__Task statement__: Lines of the listing that contain "currentTab" need to be copied.

__Records provided__:
+ + + +

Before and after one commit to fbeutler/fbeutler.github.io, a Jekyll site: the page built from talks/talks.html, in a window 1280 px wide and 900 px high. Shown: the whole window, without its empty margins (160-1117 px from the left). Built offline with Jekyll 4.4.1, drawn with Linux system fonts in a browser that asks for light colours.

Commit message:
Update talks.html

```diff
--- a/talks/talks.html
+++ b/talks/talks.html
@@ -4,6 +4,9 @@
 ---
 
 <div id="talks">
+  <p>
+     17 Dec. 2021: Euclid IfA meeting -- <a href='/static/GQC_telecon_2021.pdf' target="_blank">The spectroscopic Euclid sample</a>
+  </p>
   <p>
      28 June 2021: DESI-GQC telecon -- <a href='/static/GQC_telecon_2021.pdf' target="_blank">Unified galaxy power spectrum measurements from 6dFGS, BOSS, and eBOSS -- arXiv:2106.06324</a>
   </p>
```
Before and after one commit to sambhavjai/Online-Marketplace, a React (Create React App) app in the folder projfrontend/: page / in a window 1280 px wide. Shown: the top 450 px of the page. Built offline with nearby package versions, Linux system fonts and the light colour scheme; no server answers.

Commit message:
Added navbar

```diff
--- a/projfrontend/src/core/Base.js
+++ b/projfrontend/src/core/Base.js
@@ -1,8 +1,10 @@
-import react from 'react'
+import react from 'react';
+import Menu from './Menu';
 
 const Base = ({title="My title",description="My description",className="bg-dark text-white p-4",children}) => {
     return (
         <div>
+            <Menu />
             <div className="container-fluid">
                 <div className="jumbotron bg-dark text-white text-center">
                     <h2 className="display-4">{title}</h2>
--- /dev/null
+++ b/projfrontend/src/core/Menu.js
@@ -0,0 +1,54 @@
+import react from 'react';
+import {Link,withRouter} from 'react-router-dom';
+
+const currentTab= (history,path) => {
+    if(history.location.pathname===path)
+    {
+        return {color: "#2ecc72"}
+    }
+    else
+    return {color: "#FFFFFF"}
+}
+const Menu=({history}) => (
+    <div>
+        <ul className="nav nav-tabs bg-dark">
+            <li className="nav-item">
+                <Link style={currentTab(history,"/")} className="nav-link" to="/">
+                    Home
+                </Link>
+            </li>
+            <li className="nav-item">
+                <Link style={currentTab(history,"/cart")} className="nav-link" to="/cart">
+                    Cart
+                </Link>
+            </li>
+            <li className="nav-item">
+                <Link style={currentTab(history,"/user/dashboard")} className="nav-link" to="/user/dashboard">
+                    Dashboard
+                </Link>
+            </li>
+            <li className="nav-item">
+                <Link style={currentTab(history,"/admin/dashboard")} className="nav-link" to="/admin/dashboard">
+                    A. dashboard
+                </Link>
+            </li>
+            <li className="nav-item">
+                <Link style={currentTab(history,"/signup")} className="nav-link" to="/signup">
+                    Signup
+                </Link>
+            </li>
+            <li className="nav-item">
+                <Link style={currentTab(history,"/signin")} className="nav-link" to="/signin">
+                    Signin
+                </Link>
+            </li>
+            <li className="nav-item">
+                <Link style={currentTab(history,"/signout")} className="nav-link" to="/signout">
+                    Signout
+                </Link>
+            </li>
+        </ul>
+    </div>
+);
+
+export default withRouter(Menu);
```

+ + + +

__Written reply__:
+const currentTab= (history,path) => {
+                <Link style={currentTab(history,"/")} className="nav-link" to="/">
+                <Link style={currentTab(history,"/cart")} className="nav-link" to="/cart">
+                <Link style={currentTab(history,"/user/dashboard")} className="nav-link" to="/user/dashboard">
+                <Link style={currentTab(history,"/admin/dashboard")} className="nav-link" to="/admin/dashboard">
+                <Link style={currentTab(history,"/signup")} className="nav-link" to="/signup">
+                <Link style={currentTab(history,"/signin")} className="nav-link" to="/signin">
+                <Link style={currentTab(history,"/signout")} className="nav-link" to="/signout">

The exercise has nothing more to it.